Pudit Kittithradilok, 34, reportedly was the mastermind behind a pyramid scheme that scammed some 40,000 people out of around £120million. The fraudster is thought to have run seminars encouraging people to invest in fake businesses.
Would be investors were conned into handing over their cash, which would be funelled into ‘growing’ property, beauty care and used car companies, the Bangkok Post reports. Kittithradilok’s victims were promised large sums in return for their investment and were encouraged to get others to join.
However, the money was handed over to previous investors while he and the organizers skimmed money from the top.
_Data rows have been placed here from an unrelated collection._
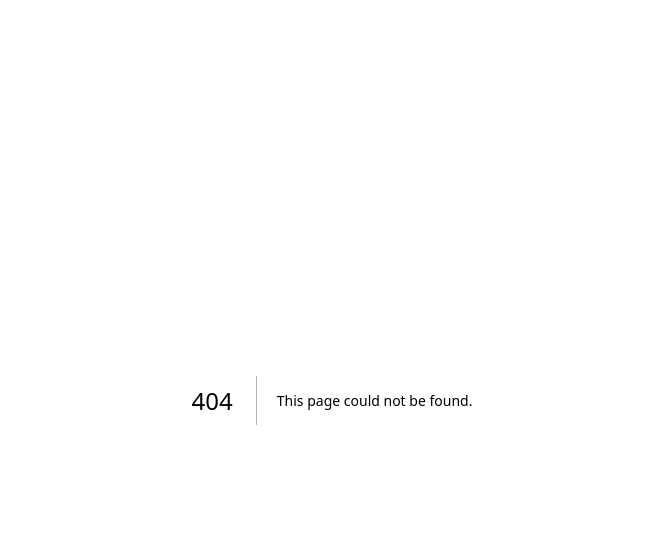
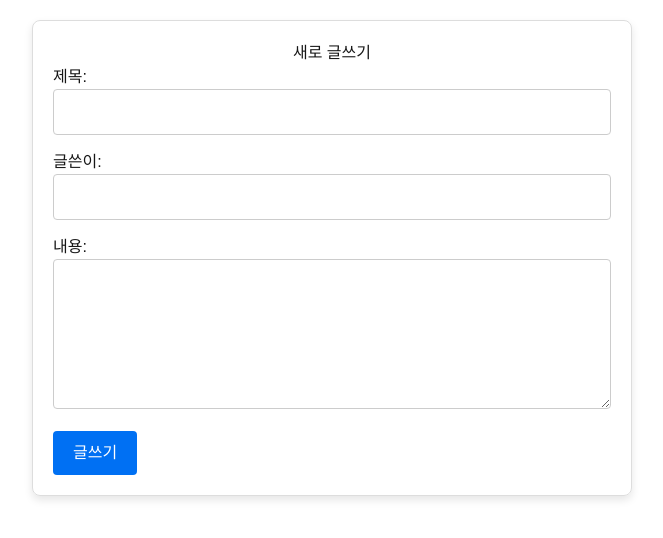
Before and after one commit to walker199101/nextjs-tutorial, a Next.js app: page /dashboard/write in a window 1280 px wide. Before the commit this address had no page. Shown: the top 538 px of the page, without its empty margins (308-971 px from the left). Built offline with nearby package versions, Linux system fonts and the light colour scheme.

Commit message:
addded table, add page

```diff
--- a/package.json
+++ b/package.json
@@ -9,6 +9,7 @@
     "lint": "next lint"
   },
   "dependencies": {
+    "@vercel/postgres": "^0.10.0",
     "next": "14.2.9",
     "react": "^18",
     "react-dom": "^18"
@@ -20,7 +21,7 @@
     "eslint": "^8",
     "eslint-config-next": "14.2.9",
     "postcss": "^8",
-    "sass": "^1.78.0",
+    "sass": "^1.79.4",
     "tailwindcss": "^3.4.1",
     "typescript": "^5"
   }
--- /dev/null
+++ b/src/app/api/hello.js
@@ -0,0 +1,9 @@
+export default function handler(req, res) {
+    if (req.method === 'GET') {
+        // GET 요청일 때 실행되는 코드
+        res.status(200).json({ message: 'Hello, World!' });
+    } else {
+        // 다른 HTTP 메서드 요청에 대해 에러 처리
+        res.status(405).json({ message: 'Method Not Allowed' });
+    }
+}
--- /dev/null
+++ b/src/app/button.module.scss
@@ -0,0 +1,11 @@
+div.button {
+    margin-top: 10px;
+    display: flex;
+    justify-content: flex-end;
+    button {
+        background-color: #1a73e8;
+        color: white;
+        padding: 4px 8px;
+        border-radius: 4px;
+    }
+}
--- /dev/null
+++ b/src/app/dashboard/addButton.tsx
@@ -0,0 +1,8 @@
+"use client";
+import buttonStyles from './../button.module.scss'
+
+export default function AddButton() {
+  return <div className={buttonStyles.button}>
+        <button onClick={() => alert("클릭됨!")}>글쓰기</button>
+    </div>;
+}
--- a/src/app/dashboard/page.tsx
+++ b/src/app/dashboard/page.tsx
@@ -1,9 +1,42 @@
-import variables from './../variables.module.scss'
+// import variables from './../variables.module.scss'
+import tableStyles from './../table.module.scss'
+
+import { sql } from "@vercel/postgres";
+import AddButton from './addButton';
+
+export async function BOARD(): Promise<JSX.Element> {
+  const { rows } = await sql`SELECT * from BOARD`;
+  return (
+    <table className={tableStyles.table}>
+      <thead>
+        <tr>
+          <th>번호</th>
+          <th>제목</th>
+          <th>글쓴이</th>
+          <th>날짜</th>
+          <th>조회</th>
+        </tr>
+      </thead>
+      <tbody>
+        {rows.map((row) => (
+          <tr key={row.id}>
+            <td>{row.id}</td>
+            <td>{row.title}</td>
+            <td>{row.user}</td>
+            <td>{row.created_at.toLocaleString()}</td>
+            <td>{row.views}</td>
+          </tr>
+        ))}
+      </tbody>
+    </table>
+  )
+}
 
 export default function Dashboard() {
-    return (
-      <div>
-        <p style={{ color: variables.primaryColor }}>This is the Dashboard page.</p>
-      </div>
-    );
+  return (
+    <div style={{display: 'flex', flexDirection: 'column', margin: '30px' }}>
+      <BOARD />
+      <AddButton />
+    </div>
+  );
 }
--- /dev/null
+++ b/src/app/dashboard/write/page.tsx
@@ -0,0 +1,118 @@
+'use client';
+
+import { useState } from 'react';
+// import { sql } from "@vercel/postgres";
+
+  // 간단한 스타일 객체
+  const styles = {
+    container: {
+      maxWidth: '600px',
+      margin: '0 auto',
+      marginTop: '20px',
+      padding: '20px',
+      border: '1px solid #ddd',
+      borderRadius: '8px',
+      boxShadow: '0 4px 8px rgba(0, 0, 0, 0.1)',
+    },
+    form: {
+      display: 'flex',
+      flexDirection: 'column'
+    },
+    field: {
+      marginBottom: '15px',
+    },
+    input: {
+      width: '100%',
+      padding: '10px',
+      fontSize: '16px',
+      borderRadius: '4px',
+      border: '1px solid #ccc',
+    },
+    textarea: {
+      width: '100%',
+      height: '150px',
+      padding: '10px',
+      fontSize: '16px',
+      borderRadius: '4px',
+      border: '1px solid #ccc',
+    },
+    button: {
+      padding: '10px 20px',
+      fontSize: '16px',
+      backgroundColor: '#0070f3',
+      color: 'white',
+      border: 'none',
+      borderRadius: '4px',
+      cursor: 'pointer',
+    },
+  };
+
+export default function Write() {
+    const [title, setTitle] = useState('');
+    const [content, setContent] = useState('');
+    const [author, setAuthor] = useState('');
+
+    const handleSubmit = async (e: { preventDefault: () => void; }) => {
+      e.preventDefault();
+      // const formData = { title, content, author };
+      const response = await fetch('/api/hello');
+      console.log('response');
+      console.log(response);
+    //   const result = await response.json();
+    //   console.log('result');
+    //   console.log(result);
+
+      // 폼 제출 후 입력 값 초기화
+      setTitle('');
+      setContent('');
+      setAuthor('');
+    };
+
+    return (
+      <div style={styles.container}>
+        <h1 style={{ textAlign:"center"}}>새로 글쓰기</h1>
+        <form onSubmit={handleSubmit} >
+          {/* 제목 입력 */}
+          <div style={styles.field}>
+            <label htmlFor="title">제목:</label>
+            <input
+              type="text"
+              id="title"
+              value={title}
+              onChange={(e) => setTitle(e.target.value)}
+              style={styles.input}
+              required
+            />
+          </div>
+
+            {/* 글쓴이 입력 */}
+            <div style={styles.field}>
+            <label htmlFor="author">글쓴이:</label>
+            <input
+              type="text"
+              id="author"
+              value={author}
+              onChange={(e) => setAuthor(e.target.value)}
+              style={styles.input}
+              required
+            />
+          </div>
+
+          {/* 내용 입력 */}
+          <div style={styles.field}>
+            <label htmlFor="content">내용:</label>
+            <textarea
+              id="content"
+              value={content}
+              onChange={(e) => setContent(e.target.value)}
+              style={styles.textarea}
+              required
+            />
+          </div>
+
+          {/* 제출 버튼 */}
+          <button type="submit" style={styles.button}>글쓰기</button>
+        </form>
+      </div>
+    );
+  }
--- a/src/app/globals.css
+++ b/src/app/globals.css
@@ -7,12 +7,12 @@
   --foreground: #171717;
 }
 
-@media (prefers-color-scheme: dark) {
+/* @media (prefers-color-scheme: dark) {
   :root {
     --background: #0a0a0a;
     --foreground: #ededed;
   }
-}
+} */
 
 body {
   color: var(--foreground);
--- /dev/null
+++ b/src/app/table.module.scss
@@ -0,0 +1,39 @@
+.table {
+    width: 100%;
+    border-collapse: collapse;
+    font-family: 'Arial', sans-serif;
+  }
+
+  .table th, .table td {
+    border: 1px solid #dddddd;
+    text-align: center;
+    padding: 8px;
+  }
+
+  .table th {
+    background-color: #f2f2f2;
+    color: #333;
+    font-weight: bold;
+  }
+
+  .table tr:hover {
+    background-color: #f1f1f1;
+  }
+
+  .table td {
+    color: #333;
+  }
+
+  .table td:nth-child(2) {
+    text-align: left;
+    color: #1a73e8; /* 제목의 글씨 색상 (파란색) */
+    font-weight: bold;
+  }
+
+  .table td:nth-child(3) {
+    font-style: italic; /* 글쓴이 부분은 기울임체로 */
+  }
+
+  .table td:nth-child(4), .table td:nth-child(5) {
+    color: #555;
+  }
```
Also changed, not shown: 1 other file (tests, documents, lock files or other folders).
After being snared, Kittithradilok was convicted of 2,653 counts of fraud and sentenced to five years in prison for each count – totaling 13,265. The Bangkok court then added a further ten years to his sentence for money-laundering. But because Kittithradilok admitted his guilt the judge decided to offer him a less harsh punishment – having his sentence to just 6,637 years and six months.
His two companies were also fined £30million, while Kittithradilok was ordered to pay £13million in compensation to his 2,653 victims with yearly interest of 7.5 per cent. But despite the colossal sentence on paper, Kittithradilok is likely to spend no more than 20 years behind bars.
Thai law limits the penalty for each different offense to a maximum of ten years, irrespective of the number of counts. In another similar case, another Ponzi scheme fraudster was sentenced to 154,005 years in 1989 – but got out after less than eight thanks to the same Thai law.
The court fined his two companies the equivalent of $20m each. The firms were ordered to repay around $17m to the 2,653 identified victims, with 7.5% yearly interest.